### [REQUIRED ACTION]
The records below are to be duplicated exactly as they appear.
(Beginning of ENTRIES PROVIDED)
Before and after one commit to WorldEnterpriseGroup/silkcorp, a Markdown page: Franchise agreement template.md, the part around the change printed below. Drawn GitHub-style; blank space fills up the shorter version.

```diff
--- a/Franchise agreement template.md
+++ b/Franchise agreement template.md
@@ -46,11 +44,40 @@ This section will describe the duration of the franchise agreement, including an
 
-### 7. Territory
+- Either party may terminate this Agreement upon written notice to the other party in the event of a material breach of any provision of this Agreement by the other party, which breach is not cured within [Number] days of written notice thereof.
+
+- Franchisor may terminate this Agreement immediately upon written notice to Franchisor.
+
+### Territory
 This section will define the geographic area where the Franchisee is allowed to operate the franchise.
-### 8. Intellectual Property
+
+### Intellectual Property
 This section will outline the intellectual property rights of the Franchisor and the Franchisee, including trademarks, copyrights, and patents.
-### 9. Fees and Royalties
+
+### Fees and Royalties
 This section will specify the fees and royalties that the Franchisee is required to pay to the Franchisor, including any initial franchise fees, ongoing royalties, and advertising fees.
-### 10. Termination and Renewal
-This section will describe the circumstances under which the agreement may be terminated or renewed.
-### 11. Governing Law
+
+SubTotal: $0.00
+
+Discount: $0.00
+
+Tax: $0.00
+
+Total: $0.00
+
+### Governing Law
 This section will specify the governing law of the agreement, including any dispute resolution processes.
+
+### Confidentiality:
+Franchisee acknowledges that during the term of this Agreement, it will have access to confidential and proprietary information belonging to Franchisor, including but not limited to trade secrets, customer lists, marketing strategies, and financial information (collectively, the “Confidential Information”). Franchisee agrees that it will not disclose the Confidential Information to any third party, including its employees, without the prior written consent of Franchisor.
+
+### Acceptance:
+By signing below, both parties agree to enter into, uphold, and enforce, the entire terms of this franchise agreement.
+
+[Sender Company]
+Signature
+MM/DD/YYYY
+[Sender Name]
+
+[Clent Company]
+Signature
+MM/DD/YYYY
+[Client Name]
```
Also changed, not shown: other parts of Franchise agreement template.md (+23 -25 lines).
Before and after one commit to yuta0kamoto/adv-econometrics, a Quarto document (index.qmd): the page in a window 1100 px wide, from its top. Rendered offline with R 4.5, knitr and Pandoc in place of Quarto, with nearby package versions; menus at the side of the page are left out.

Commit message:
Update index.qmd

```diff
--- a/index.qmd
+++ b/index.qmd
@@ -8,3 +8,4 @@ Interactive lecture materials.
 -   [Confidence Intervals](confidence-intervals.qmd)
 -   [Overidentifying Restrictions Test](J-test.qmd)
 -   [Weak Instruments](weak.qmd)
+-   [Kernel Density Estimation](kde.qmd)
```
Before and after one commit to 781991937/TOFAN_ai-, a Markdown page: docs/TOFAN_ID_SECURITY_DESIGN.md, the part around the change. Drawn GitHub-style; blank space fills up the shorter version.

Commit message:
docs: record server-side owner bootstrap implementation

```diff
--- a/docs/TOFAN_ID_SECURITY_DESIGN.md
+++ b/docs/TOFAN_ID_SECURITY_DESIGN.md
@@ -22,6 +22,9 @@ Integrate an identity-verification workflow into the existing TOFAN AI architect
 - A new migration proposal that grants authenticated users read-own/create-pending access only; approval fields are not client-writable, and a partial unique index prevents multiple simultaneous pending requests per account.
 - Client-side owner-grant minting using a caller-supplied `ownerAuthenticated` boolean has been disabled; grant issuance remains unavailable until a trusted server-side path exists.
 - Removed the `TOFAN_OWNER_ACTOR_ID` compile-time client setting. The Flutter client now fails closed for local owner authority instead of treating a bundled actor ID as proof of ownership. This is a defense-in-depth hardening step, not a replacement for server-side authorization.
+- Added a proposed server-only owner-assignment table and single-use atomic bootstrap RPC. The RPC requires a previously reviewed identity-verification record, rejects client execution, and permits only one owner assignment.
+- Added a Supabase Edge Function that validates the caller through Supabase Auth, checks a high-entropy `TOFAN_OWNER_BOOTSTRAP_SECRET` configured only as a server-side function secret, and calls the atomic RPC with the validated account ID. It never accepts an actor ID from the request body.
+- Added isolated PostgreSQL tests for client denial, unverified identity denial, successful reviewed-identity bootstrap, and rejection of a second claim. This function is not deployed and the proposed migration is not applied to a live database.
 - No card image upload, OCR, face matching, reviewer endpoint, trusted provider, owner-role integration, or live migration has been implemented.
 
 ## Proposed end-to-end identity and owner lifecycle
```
(End of ENTRIES PROVIDED)
### [ANSWER SECTION]
Before and after one commit to WorldEnterpriseGroup/silkcorp, a Markdown page: Franchise agreement template.md, the part around the change printed below. Drawn GitHub-style; blank space fills up the shorter version.

```diff
--- a/Franchise agreement template.md
+++ b/Franchise agreement template.md
@@ -46,11 +44,40 @@ This section will describe the duration of the franchise agreement, including an
 
-### 7. Territory
+- Either party may terminate this Agreement upon written notice to the other party in the event of a material breach of any provision of this Agreement by the other party, which breach is not cured within [Number] days of written notice thereof.
+
+- Franchisor may terminate this Agreement immediately upon written notice to Franchisor.
+
+### Territory
 This section will define the geographic area where the Franchisee is allowed to operate the franchise.
-### 8. Intellectual Property
+
+### Intellectual Property
 This section will outline the intellectual property rights of the Franchisor and the Franchisee, including trademarks, copyrights, and patents.
-### 9. Fees and Royalties
+
+### Fees and Royalties
 This section will specify the fees and royalties that the Franchisee is required to pay to the Franchisor, including any initial franchise fees, ongoing royalties, and advertising fees.
-### 10. Termination and Renewal
-This section will describe the circumstances under which the agreement may be terminated or renewed.
-### 11. Governing Law
+
+SubTotal: $0.00
+
+Discount: $0.00
+
+Tax: $0.00
+
+Total: $0.00
+
+### Governing Law
 This section will specify the governing law of the agreement, including any dispute resolution processes.
+
+### Confidentiality:
+Franchisee acknowledges that during the term of this Agreement, it will have access to confidential and proprietary information belonging to Franchisor, including but not limited to trade secrets, customer lists, marketing strategies, and financial information (collectively, the “Confidential Information”). Franchisee agrees that it will not disclose the Confidential Information to any third party, including its employees, without the prior written consent of Franchisor.
+
+### Acceptance:
+By signing below, both parties agree to enter into, uphold, and enforce, the entire terms of this franchise agreement.
+
+[Sender Company]
+Signature
+MM/DD/YYYY
+[Sender Name]
+
+[Clent Company]
+Signature
+MM/DD/YYYY
+[Client Name]
```
Also changed, not shown: other parts of Franchise agreement template.md (+23 -25 lines).
Before and after one commit to yuta0kamoto/adv-econometrics, a Quarto document (index.qmd): the page in a window 1100 px wide, from its top. Rendered offline with R 4.5, knitr and Pandoc in place of Quarto, with nearby package versions; menus at the side of the page are left out.

Commit message:
Update index.qmd

```diff
--- a/index.qmd
+++ b/index.qmd
@@ -8,3 +8,4 @@ Interactive lecture materials.
 -   [Confidence Intervals](confidence-intervals.qmd)
 -   [Overidentifying Restrictions Test](J-test.qmd)
 -   [Weak Instruments](weak.qmd)
+-   [Kernel Density Estimation](kde.qmd)
```
Before and after one commit to 781991937/TOFAN_ai-, a Markdown page: docs/TOFAN_ID_SECURITY_DESIGN.md, the part around the change. Drawn GitHub-style; blank space fills up the shorter version.

Commit message:
docs: record server-side owner bootstrap implementation

```diff
--- a/docs/TOFAN_ID_SECURITY_DESIGN.md
+++ b/docs/TOFAN_ID_SECURITY_DESIGN.md
@@ -22,6 +22,9 @@ Integrate an identity-verification workflow into the existing TOFAN AI architect
 - A new migration proposal that grants authenticated users read-own/create-pending access only; approval fields are not client-writable, and a partial unique index prevents multiple simultaneous pending requests per account.
 - Client-side owner-grant minting using a caller-supplied `ownerAuthenticated` boolean has been disabled; grant issuance remains unavailable until a trusted server-side path exists.
 - Removed the `TOFAN_OWNER_ACTOR_ID` compile-time client setting. The Flutter client now fails closed for local owner authority instead of treating a bundled actor ID as proof of ownership. This is a defense-in-depth hardening step, not a replacement for server-side authorization.
+- Added a proposed server-only owner-assignment table and single-use atomic bootstrap RPC. The RPC requires a previously reviewed identity-verification record, rejects client execution, and permits only one owner assignment.
+- Added a Supabase Edge Function that validates the caller through Supabase Auth, checks a high-entropy `TOFAN_OWNER_BOOTSTRAP_SECRET` configured only as a server-side function secret, and calls the atomic RPC with the validated account ID. It never accepts an actor ID from the request body.
+- Added isolated PostgreSQL tests for client denial, unverified identity denial, successful reviewed-identity bootstrap, and rejection of a second claim. This function is not deployed and the proposed migration is not applied to a live database.
 - No card image upload, OCR, face matching, reviewer endpoint, trusted provider, owner-role integration, or live migration has been implemented.
 
 ## Proposed end-to-end identity and owner lifecycle
```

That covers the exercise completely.